Scary Stats About Prostate Cancer
Prostate cancer is terrifying. It’s not hard to see why, either. Prostate cancer is a significant health problem in the United States with about one in nine men diagnosed in their lifetime. Prostate cancer is the most common cancer in men (not including skin cancer). As if its prevalence wasn’t bad enough, it is also one of the leading causes of cancer death among men. Prostate cancer develops mainly in older men and in African-American men. About six cases in ten are diagnosed in men aged 65 or older.

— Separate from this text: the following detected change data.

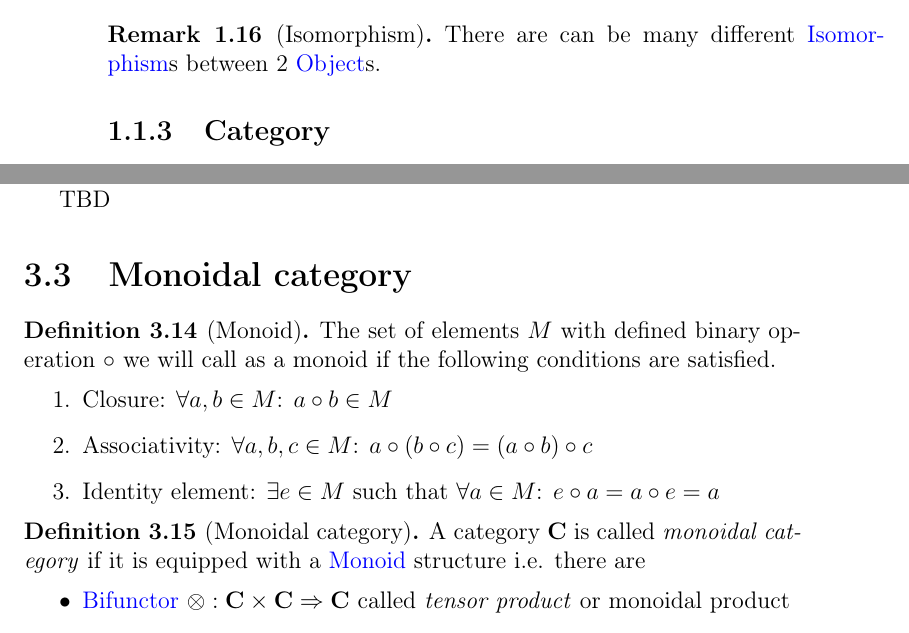
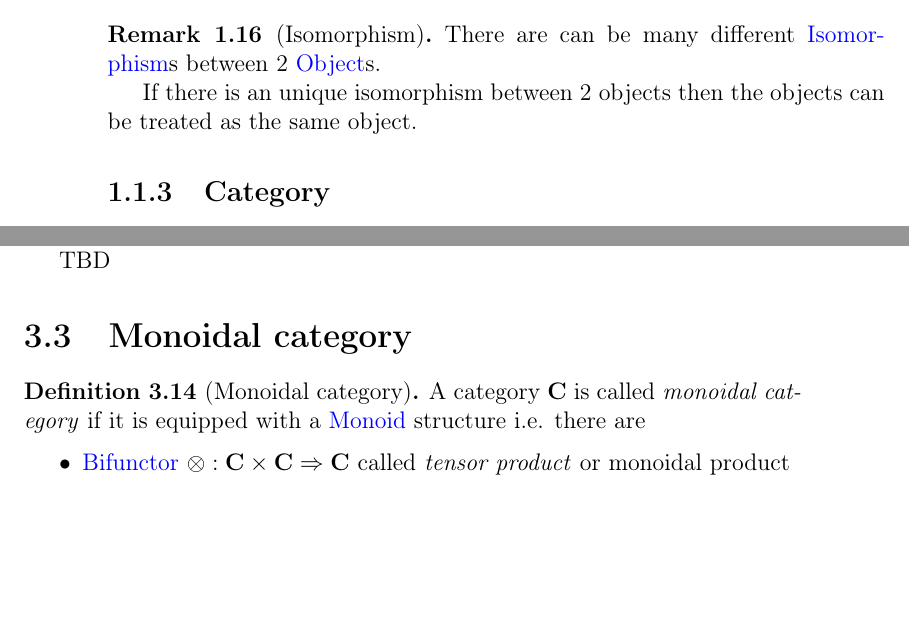
Before and after one commit to ivanmurashko/articles, a LaTeX book (cattheory/cattheory.tex, which reads cattheory/basedefinitions.tex, cattheory/functors.tex): two parts of pages 12 and 37 of 57, joined at a grey line, cut so that both start at the same text, the shorter picture padded with empty space. Compiled offline with pdfLaTeX; a missing bibliography style is replaced by a similar one.

Commit message:
cattheory: monoidal category

```diff
--- a/cattheory/basedefinitions.tex
+++ b/cattheory/basedefinitions.tex
@@ -246,6 +247,9 @@ then it is denoted as $a \cong b$.
 \label{rem:isomorphism}
 There are can be many different \mynameref{def:isomorphism}s between 2
 \mynameref{def:object}s.
+
+If there is an unique isomorphism between 2 objects then the objects
+can be treated as the same object.
 \end{remark}
 
 \subsection{Category}
--- a/cattheory/functors.tex
+++ b/cattheory/functors.tex
@@ -168,19 +168,6 @@ mathematical proofs.
 TBD
 
 \section{Monoidal category}
-\begin{definition}[Monoid]
-  \label{def:monoid}
-  The set of elements $M$ with defined binary operation $\circ$ we will call
-  as a monoid if the following conditions are satisfied.
-  \begin{enumerate}
-  \item Closure: $\forall a, b \in M$: $a \circ b \in M$
-  \item Associativity: $\forall a, b, c \in M$:
-    $a \circ \left( b \circ c \right) =
-    \left( a \circ b \right) \circ c$
-  \item Identity element: $\exists e \in M$ such that
-    $\forall a \in M$: $e \circ a = a \circ e = a$
-  \end{enumerate}
-\end{definition}
 
 \begin{definition}[Monoidal category]
 \label{def:monoidal_category}
```
Also changed, not shown: cattheory/cattheory.pdf, cattheory/basedefinitions.tex (5 more changed lines).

Prostate cancer occurs in the male prostate (a small walnut-shaped gland in men that produces the seminal fluid that nourishes and transports sperm). It begins when cells in the prostate gland start to grow uncontrollably. That doesn’t necessarily mean it is enlarged, just beyond what the body is expecting and able to control. Often, prostate cancer does not cause symptoms in the early stages. This type of cancer can be small and slow growing or it can be fast growing and progress rapidly. If it’s detected early — when it’s still confined to the prostate gland — there’s a better chance of successful prostate cancer treatment.
A Mystery to be Solved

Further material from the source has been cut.